Your assignment - Please return every line of the records below that contains the word "Developer".

[Itemized modification records]
----

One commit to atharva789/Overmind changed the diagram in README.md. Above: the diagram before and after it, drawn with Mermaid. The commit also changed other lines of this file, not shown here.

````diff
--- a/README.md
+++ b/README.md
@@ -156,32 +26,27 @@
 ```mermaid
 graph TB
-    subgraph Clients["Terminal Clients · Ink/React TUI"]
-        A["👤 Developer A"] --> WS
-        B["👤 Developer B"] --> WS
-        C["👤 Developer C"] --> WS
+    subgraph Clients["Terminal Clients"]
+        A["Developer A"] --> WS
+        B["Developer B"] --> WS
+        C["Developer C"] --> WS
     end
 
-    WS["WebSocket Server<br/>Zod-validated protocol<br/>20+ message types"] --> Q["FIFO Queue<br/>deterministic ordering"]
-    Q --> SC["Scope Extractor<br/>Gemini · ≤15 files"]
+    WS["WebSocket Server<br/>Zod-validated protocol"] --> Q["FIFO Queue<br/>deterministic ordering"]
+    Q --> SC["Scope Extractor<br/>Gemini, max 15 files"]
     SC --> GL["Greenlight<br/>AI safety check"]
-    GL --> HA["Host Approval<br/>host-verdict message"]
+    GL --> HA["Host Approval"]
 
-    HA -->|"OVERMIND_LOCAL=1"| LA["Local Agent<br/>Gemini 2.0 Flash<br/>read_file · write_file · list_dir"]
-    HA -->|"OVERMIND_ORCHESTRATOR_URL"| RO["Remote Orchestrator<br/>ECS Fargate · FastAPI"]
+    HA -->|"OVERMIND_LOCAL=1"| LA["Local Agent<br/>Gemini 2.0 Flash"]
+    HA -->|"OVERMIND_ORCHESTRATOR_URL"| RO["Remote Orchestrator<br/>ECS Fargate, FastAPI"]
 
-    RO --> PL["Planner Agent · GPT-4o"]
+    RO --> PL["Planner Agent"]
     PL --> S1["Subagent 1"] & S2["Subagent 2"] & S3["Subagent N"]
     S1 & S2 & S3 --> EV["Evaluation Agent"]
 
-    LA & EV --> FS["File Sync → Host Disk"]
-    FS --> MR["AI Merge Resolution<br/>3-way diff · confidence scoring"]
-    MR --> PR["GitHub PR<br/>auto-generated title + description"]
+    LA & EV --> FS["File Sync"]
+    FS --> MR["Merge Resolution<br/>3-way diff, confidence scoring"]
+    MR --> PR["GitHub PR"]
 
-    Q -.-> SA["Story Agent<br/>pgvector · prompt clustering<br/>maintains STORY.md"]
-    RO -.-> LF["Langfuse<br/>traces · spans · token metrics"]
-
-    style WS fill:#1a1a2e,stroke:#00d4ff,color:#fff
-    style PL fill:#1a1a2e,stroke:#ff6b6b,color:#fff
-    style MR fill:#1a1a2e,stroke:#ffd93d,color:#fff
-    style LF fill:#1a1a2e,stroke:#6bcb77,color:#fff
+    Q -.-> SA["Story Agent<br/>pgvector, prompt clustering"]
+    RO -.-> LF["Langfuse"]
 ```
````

----

Response area -
-        A["👤 Developer A"] --> WS
-        B["👤 Developer B"] --> WS
-        C["👤 Developer C"] --> WS
+        A["Developer A"] --> WS
+        B["Developer B"] --> WS
+        C["Developer C"] --> WS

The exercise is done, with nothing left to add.